* **REQUIRED ACTION**: Each entry should be copied as it stands, leaving the pictures behind.

====== RECORDS SUPPLIED ======

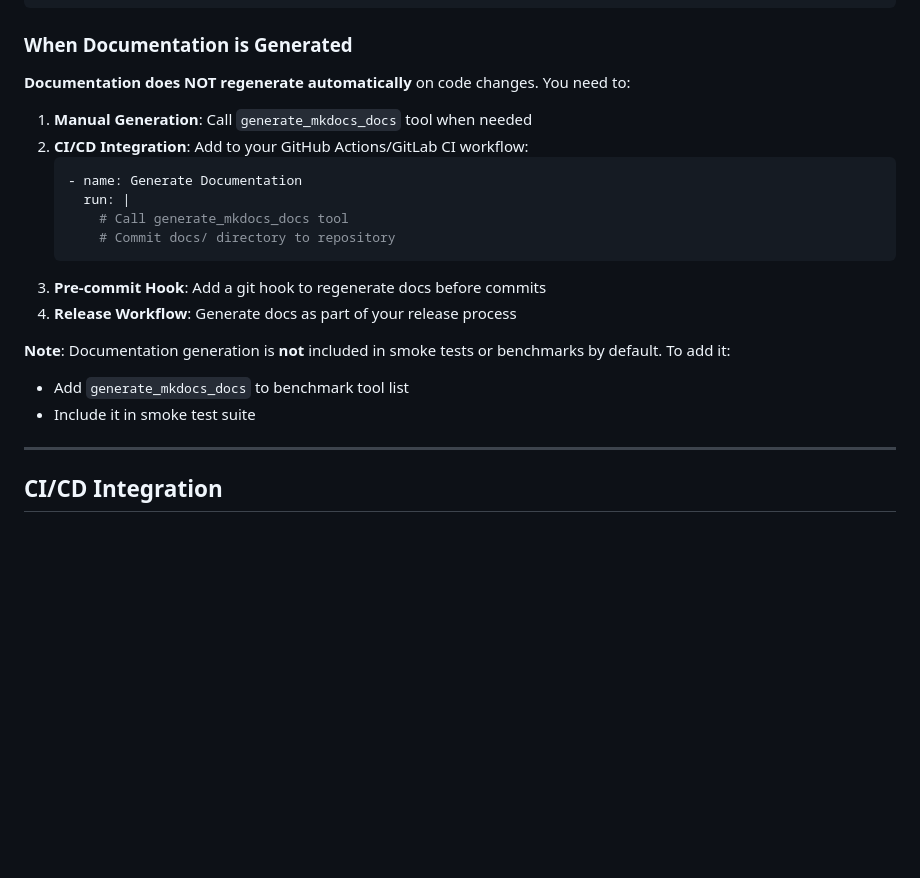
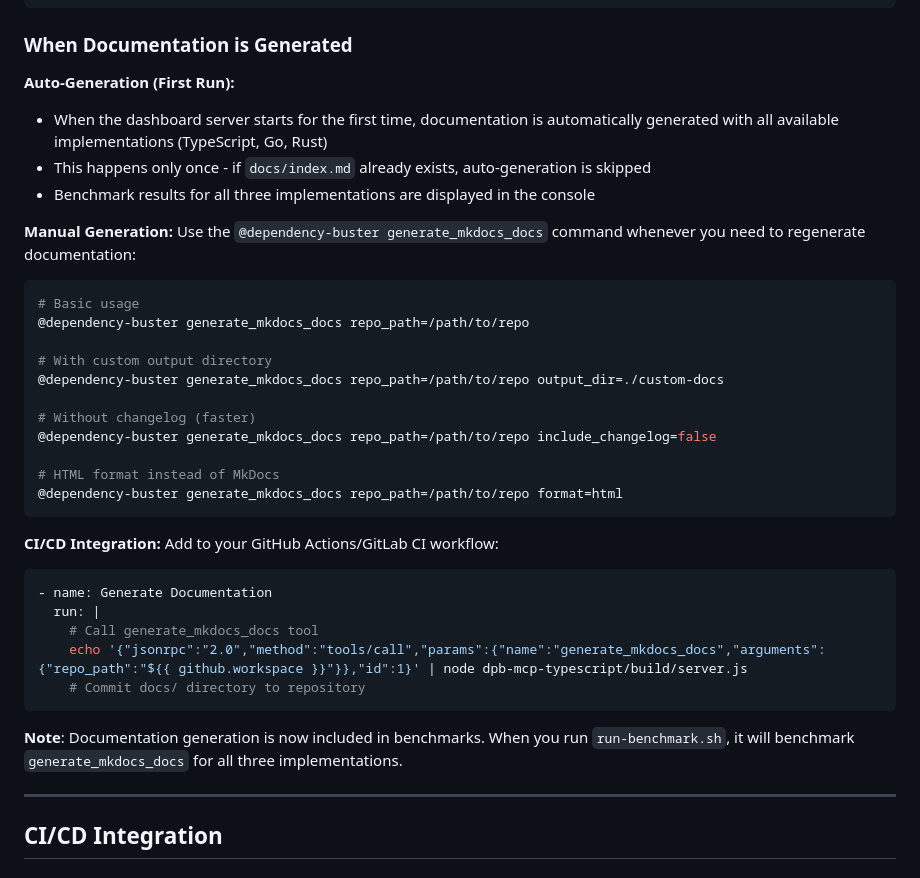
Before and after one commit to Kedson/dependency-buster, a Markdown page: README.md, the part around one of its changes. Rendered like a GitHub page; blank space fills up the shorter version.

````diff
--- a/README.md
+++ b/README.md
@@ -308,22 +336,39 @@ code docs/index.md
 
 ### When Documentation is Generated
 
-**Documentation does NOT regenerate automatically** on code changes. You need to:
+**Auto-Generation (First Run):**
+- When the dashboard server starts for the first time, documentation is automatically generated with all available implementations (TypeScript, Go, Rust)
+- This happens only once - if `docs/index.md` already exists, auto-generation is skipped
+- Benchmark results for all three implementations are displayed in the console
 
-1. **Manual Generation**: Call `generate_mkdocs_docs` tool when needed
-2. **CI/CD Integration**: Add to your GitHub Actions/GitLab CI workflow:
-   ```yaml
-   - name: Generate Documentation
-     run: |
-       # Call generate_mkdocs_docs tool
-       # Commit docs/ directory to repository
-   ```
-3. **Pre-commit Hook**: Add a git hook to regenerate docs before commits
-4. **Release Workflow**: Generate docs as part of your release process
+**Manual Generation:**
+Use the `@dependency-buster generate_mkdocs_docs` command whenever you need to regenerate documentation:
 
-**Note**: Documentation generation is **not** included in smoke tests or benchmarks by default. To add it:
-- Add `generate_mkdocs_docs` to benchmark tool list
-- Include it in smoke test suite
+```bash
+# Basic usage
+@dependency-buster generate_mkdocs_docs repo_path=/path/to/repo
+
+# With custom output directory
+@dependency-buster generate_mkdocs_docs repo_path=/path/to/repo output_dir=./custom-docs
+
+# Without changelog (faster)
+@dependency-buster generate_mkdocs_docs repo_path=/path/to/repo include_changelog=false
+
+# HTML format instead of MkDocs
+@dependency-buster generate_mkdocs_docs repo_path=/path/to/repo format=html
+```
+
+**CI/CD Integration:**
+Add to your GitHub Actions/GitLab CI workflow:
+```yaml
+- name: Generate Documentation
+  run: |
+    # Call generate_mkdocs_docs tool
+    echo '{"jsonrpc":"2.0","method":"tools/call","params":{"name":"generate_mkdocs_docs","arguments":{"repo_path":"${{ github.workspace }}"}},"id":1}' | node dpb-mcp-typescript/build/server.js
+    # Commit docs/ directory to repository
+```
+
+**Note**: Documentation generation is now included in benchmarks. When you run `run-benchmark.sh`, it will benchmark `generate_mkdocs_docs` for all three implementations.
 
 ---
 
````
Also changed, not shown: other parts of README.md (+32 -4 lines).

======

* **TASK ANSWER**:
Before and after one commit to Kedson/dependency-buster, a Markdown page: README.md, the part around one of its changes. Rendered like a GitHub page; blank space fills up the shorter version.

````diff
--- a/README.md
+++ b/README.md
@@ -308,22 +336,39 @@ code docs/index.md
 
 ### When Documentation is Generated
 
-**Documentation does NOT regenerate automatically** on code changes. You need to:
+**Auto-Generation (First Run):**
+- When the dashboard server starts for the first time, documentation is automatically generated with all available implementations (TypeScript, Go, Rust)
+- This happens only once - if `docs/index.md` already exists, auto-generation is skipped
+- Benchmark results for all three implementations are displayed in the console
 
-1. **Manual Generation**: Call `generate_mkdocs_docs` tool when needed
-2. **CI/CD Integration**: Add to your GitHub Actions/GitLab CI workflow:
-   ```yaml
-   - name: Generate Documentation
-     run: |
-       # Call generate_mkdocs_docs tool
-       # Commit docs/ directory to repository
-   ```
-3. **Pre-commit Hook**: Add a git hook to regenerate docs before commits
-4. **Release Workflow**: Generate docs as part of your release process
+**Manual Generation:**
+Use the `@dependency-buster generate_mkdocs_docs` command whenever you need to regenerate documentation:
 
-**Note**: Documentation generation is **not** included in smoke tests or benchmarks by default. To add it:
-- Add `generate_mkdocs_docs` to benchmark tool list
-- Include it in smoke test suite
+```bash
+# Basic usage
+@dependency-buster generate_mkdocs_docs repo_path=/path/to/repo
+
+# With custom output directory
+@dependency-buster generate_mkdocs_docs repo_path=/path/to/repo output_dir=./custom-docs
+
+# Without changelog (faster)
+@dependency-buster generate_mkdocs_docs repo_path=/path/to/repo include_changelog=false
+
+# HTML format instead of MkDocs
+@dependency-buster generate_mkdocs_docs repo_path=/path/to/repo format=html
+```
+
+**CI/CD Integration:**
+Add to your GitHub Actions/GitLab CI workflow:
+```yaml
+- name: Generate Documentation
+  run: |
+    # Call generate_mkdocs_docs tool
+    echo '{"jsonrpc":"2.0","method":"tools/call","params":{"name":"generate_mkdocs_docs","arguments":{"repo_path":"${{ github.workspace }}"}},"id":1}' | node dpb-mcp-typescript/build/server.js
+    # Commit docs/ directory to repository
+```
+
+**Note**: Documentation generation is now included in benchmarks. When you run `run-benchmark.sh`, it will benchmark `generate_mkdocs_docs` for all three implementations.
 
 ---
 
````
Also changed, not shown: other parts of README.md (+32 -4 lines).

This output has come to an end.